- Froemming the best umpire in the National League
- Inside and Outside the Chalk Lines
Bruce Neal Froemming, baseball umpire: The longest-tenured umpire in major league history.
Bruce has bountiful anecdotes collected over 53 summers, as few can spin a yarn like ex-ump Froemming.
“The best way I can say it, this is a game of personalities and it’s a game of selling. You make the call and you have to sell it.”
Froemming’s personality is notable: proud, brusque and sensitive – crusty with a soft center and over the years, he has earned affection.
A member of the Major League staff, has worked the All-Star Game (1975, 86),
Division Series (1981, 95, 96, 98, 99, 2001-03),
League Championship Series (1973, 77, 80, 82, 85, 89, 91, 93, 97, 2000)
World Series (1976, 84, 88, 90, 95).
Bruce will have the longest period of consecutive years of service for an active umpire in baseball history…worked his 5,000th Major League game at Fenway Park, (5,374) as the only other umpire to top 5,000 Major League games…first game as a Major League umpire was snowed out at Shea Stadium in New York…previously umpired in the Nebraska State League, Midwest League, Northern League, North west League, Texas League and the PCL.
Froemming received a standing ovation before umpiring his last regular-season game, manning the third base position as the Milwaukee Brewers hosted the San Diego Padres at Miller Park in his native Milwaukee. Major League Umpire retires after 50 year career.
Froemming, at 52, had an angioplasty to remove blockages from two or more blood vessels to the heart.
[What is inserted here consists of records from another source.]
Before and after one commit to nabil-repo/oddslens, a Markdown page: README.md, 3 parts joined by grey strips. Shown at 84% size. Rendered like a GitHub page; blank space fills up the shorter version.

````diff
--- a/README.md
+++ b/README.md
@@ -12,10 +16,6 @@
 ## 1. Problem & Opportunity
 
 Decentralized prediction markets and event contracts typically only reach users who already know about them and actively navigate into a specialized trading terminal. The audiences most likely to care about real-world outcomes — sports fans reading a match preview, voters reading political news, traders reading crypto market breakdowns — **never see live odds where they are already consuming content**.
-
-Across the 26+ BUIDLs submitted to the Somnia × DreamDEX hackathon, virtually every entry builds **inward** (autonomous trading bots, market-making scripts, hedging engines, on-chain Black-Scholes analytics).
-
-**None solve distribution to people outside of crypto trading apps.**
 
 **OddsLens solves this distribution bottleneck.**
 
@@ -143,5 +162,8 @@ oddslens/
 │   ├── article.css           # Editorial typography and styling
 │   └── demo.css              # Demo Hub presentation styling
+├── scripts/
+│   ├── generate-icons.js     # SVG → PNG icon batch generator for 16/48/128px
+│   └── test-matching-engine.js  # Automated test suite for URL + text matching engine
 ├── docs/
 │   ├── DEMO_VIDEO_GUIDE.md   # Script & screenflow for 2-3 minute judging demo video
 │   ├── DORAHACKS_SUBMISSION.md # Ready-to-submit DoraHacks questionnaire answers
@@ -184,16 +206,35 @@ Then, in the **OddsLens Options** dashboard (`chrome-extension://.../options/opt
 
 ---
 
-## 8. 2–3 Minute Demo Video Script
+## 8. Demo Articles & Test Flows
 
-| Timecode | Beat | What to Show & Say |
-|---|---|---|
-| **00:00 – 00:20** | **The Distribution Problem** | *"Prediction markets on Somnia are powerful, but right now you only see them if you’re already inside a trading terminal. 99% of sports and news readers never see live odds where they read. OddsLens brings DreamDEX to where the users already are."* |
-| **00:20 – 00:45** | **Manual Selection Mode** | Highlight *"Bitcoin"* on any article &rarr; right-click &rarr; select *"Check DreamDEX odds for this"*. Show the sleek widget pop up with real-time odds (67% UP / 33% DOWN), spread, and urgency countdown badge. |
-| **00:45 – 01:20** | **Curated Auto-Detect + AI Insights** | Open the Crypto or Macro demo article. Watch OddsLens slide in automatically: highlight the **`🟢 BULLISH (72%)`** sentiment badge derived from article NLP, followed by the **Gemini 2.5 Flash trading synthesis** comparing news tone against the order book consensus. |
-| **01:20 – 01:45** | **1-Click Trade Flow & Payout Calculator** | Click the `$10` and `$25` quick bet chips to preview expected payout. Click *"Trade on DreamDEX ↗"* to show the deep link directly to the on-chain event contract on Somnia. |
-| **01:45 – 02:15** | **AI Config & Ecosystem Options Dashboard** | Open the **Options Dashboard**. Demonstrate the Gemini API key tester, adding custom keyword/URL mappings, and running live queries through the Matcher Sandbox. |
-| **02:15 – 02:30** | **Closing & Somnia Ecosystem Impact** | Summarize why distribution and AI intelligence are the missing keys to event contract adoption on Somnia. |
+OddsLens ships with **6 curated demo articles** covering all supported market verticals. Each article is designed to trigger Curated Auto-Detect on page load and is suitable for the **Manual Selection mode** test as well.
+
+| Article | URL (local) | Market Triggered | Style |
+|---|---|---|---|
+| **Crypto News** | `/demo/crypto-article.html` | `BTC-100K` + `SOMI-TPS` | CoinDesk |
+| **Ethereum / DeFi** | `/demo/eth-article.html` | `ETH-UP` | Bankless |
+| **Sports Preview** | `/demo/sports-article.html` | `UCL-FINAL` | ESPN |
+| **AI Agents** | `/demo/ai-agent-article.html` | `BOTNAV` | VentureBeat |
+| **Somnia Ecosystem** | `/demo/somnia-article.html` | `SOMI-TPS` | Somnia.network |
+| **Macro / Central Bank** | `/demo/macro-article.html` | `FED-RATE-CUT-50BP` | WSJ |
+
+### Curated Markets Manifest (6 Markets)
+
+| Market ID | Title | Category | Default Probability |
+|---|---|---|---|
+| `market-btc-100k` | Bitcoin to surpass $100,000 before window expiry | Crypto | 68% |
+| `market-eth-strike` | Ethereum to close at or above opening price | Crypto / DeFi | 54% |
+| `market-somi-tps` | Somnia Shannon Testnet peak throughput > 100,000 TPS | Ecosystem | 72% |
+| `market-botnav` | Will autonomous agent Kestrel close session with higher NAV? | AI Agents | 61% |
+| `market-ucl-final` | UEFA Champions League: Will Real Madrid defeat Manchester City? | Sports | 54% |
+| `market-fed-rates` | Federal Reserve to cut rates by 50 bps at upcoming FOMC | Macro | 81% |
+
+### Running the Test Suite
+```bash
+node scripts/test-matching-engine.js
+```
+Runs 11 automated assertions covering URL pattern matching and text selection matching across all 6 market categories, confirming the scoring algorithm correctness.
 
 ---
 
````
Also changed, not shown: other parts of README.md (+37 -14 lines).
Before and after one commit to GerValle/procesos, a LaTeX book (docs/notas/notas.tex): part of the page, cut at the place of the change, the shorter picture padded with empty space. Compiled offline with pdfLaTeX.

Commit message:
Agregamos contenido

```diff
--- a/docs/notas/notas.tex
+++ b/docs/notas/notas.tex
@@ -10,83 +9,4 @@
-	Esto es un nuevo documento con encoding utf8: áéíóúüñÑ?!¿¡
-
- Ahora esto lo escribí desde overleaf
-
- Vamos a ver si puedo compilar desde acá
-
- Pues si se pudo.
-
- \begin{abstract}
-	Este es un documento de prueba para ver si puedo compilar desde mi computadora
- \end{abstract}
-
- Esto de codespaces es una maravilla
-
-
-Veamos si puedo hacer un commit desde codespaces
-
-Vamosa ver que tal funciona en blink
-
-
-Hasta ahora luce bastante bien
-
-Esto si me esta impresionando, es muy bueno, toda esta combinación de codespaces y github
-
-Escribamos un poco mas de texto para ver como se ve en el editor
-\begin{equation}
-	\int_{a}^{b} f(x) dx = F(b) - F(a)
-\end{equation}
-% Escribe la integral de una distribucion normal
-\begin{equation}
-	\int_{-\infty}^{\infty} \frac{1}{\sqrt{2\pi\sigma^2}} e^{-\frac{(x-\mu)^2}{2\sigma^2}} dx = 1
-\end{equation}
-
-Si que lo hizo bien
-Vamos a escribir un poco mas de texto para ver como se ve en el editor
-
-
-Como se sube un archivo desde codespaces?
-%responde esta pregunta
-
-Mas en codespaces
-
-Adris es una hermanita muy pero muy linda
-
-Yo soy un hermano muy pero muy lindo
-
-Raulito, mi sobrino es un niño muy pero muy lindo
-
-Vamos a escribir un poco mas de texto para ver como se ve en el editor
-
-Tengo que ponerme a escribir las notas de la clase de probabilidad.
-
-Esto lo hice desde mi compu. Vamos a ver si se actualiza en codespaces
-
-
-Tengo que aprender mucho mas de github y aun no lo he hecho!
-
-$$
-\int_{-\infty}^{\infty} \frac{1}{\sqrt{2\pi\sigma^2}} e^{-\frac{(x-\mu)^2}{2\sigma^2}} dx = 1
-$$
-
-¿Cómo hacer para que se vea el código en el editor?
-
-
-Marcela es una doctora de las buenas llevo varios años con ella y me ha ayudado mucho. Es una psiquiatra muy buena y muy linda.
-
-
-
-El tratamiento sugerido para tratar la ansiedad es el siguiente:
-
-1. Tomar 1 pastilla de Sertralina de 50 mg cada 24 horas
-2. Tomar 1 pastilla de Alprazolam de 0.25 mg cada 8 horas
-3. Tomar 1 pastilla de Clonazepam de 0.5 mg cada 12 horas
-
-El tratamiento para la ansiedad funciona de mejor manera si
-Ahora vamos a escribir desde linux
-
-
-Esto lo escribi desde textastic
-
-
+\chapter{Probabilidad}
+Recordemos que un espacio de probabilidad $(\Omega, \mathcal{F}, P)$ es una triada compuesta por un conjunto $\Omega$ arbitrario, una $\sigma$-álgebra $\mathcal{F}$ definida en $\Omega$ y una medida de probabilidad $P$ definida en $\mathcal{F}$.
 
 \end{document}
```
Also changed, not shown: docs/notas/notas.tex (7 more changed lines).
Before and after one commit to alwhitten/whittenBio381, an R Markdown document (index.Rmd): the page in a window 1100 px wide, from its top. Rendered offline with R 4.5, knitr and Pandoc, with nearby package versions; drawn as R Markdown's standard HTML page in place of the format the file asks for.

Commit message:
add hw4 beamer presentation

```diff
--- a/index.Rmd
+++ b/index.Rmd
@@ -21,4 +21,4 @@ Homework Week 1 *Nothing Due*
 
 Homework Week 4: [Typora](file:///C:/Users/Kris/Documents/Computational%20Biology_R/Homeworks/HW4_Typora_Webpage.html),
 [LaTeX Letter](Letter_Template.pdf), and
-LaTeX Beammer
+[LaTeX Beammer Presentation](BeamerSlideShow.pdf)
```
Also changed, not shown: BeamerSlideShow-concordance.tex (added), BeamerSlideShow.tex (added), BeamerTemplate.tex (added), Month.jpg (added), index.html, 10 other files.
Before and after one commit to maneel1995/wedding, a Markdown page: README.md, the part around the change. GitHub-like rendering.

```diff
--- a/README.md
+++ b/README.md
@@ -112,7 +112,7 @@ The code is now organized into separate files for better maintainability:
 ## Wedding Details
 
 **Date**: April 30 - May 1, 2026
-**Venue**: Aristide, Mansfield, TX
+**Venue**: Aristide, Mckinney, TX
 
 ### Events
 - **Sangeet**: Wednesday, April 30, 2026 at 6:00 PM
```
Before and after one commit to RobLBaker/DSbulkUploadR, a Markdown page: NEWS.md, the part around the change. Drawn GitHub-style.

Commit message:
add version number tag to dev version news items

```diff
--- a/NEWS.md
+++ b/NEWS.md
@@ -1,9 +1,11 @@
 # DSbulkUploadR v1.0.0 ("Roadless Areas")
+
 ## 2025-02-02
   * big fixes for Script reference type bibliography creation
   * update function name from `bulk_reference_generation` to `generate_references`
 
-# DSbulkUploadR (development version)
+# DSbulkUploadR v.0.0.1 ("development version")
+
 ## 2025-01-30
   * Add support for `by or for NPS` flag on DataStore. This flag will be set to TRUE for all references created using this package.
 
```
“Working with Bruce automatically gives you credibility”
“His reputation has been built through years of consistency. He didn’t get that reputation overnight.”
Froemming played second base at Custer High School in Milwaukee but first umpired when he didn’t make the team in ninth grade.
“I saw an ad in the paper for $3.50 a game to umpire games for 11- to 13-year-olds,” Froemming says. “I was 14. I did four games a day, four days a week. That was $56, almost as much as I got when I started in the Midwest League” in 1958.
Froemming made $400 a month in his first year in the minors and the year before he and high school sweetheart were wed.
In Milwaukee during winters, he drove trucks, delivering everything from coal to furniture to dry cleaning. He worked at a frozen custard stand, even picked up dead bodies for a funeral home.
When Froemming first stepped on a major league diamond, more than 5,000 games ago, Richard Nixon was president, Barry Bonds’s father, Bobby, was in his prime, and there was no such thing as a designated hitter.